 “These are fiscal [stimuli] enabled by government investment that have led to any number of jobs. We haven’t done that in a generation, and it’s long overdue. Medicare for All is that as well as an expansion of human rights, an increase of human security, an improvement in our healthcare outcomes, and a dramatic lever to drive down cost,” Buttar says.

He said his campaign has about 5,000 donors, significantly more than he was able to get in 2018. He’s also seeing more press attention. While his 2018 run had sparse press coverage, 2019 has been more favorable.

The same goes for the Green New Deal. Shahid believes that it is a twin solution to two crises facing the country. Not only, he says, would the Green New Deal help to combat the climate crisis, but the federal jobs guarantee included in it would help to increase the security of working people while also building climate resilience.  

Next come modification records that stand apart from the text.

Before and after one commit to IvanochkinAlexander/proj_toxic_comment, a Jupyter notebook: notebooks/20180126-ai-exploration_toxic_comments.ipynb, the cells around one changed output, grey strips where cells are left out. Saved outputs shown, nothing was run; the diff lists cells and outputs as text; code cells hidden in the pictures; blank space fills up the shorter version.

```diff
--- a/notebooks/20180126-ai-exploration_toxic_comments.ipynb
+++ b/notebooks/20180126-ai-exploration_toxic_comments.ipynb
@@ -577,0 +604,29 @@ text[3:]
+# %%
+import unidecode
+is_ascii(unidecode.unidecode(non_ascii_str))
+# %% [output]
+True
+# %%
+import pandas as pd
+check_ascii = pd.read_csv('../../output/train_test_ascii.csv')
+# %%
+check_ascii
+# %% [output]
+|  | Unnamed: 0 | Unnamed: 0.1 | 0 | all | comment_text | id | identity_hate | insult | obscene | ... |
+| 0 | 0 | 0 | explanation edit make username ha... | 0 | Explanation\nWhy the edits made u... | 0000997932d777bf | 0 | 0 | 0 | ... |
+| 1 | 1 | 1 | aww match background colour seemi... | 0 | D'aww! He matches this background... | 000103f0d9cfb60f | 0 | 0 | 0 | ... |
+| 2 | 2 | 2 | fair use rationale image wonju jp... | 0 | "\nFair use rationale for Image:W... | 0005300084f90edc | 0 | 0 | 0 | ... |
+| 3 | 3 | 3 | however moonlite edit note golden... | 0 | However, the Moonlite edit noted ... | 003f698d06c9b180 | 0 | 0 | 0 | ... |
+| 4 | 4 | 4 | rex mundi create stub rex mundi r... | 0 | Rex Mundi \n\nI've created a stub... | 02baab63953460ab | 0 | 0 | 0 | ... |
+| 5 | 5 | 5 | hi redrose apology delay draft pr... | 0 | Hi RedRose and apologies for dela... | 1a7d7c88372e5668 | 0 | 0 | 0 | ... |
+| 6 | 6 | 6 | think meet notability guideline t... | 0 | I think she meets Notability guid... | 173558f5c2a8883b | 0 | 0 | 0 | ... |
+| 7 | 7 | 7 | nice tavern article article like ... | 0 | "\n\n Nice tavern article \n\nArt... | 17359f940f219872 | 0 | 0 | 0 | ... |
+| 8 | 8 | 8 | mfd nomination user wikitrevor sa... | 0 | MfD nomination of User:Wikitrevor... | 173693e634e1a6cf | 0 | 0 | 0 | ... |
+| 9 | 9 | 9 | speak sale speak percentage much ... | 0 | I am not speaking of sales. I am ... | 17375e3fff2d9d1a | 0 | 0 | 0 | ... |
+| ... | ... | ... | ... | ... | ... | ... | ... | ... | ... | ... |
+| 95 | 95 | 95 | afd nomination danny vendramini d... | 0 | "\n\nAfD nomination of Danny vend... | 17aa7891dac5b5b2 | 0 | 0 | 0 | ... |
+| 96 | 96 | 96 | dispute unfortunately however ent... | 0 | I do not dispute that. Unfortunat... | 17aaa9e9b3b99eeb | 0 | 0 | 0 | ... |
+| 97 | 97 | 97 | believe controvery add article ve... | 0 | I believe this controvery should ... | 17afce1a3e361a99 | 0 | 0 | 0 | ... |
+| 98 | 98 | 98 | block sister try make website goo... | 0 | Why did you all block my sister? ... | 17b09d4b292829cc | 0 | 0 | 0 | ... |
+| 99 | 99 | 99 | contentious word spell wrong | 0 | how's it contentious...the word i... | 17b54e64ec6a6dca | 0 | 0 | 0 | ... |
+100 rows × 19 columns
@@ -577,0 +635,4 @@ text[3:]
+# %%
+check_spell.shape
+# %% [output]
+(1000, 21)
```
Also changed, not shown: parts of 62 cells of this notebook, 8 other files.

Buttar is just as passionate about the issue of immigration.

In July he visited the southern border to observe the conditions of the immigrant detention facilities there. Buttar previously called Pelosi ‘complicit’ for her inaction on the crisis at the border, since Pelosi was one of 130 Democrats that voted for a border aid package totaling more than $4.6 billion. That aid package included hundreds of millions for new detention centers and ICE, while having few protections for the immigrant families in question. The decision to pass the package through was seen by some as a major political defeat for Pelosi.

Buttar said his campaign this time around not only has ample funding, but also hundreds of volunteers — with dozens active on any given day. At the time of our conversation, Shahid tells me that he has a crew of volunteers at a farmers market in Richmond, and has plans to go to an anti-ICE action as well as two smaller home gatherings with supporters, all in the same day.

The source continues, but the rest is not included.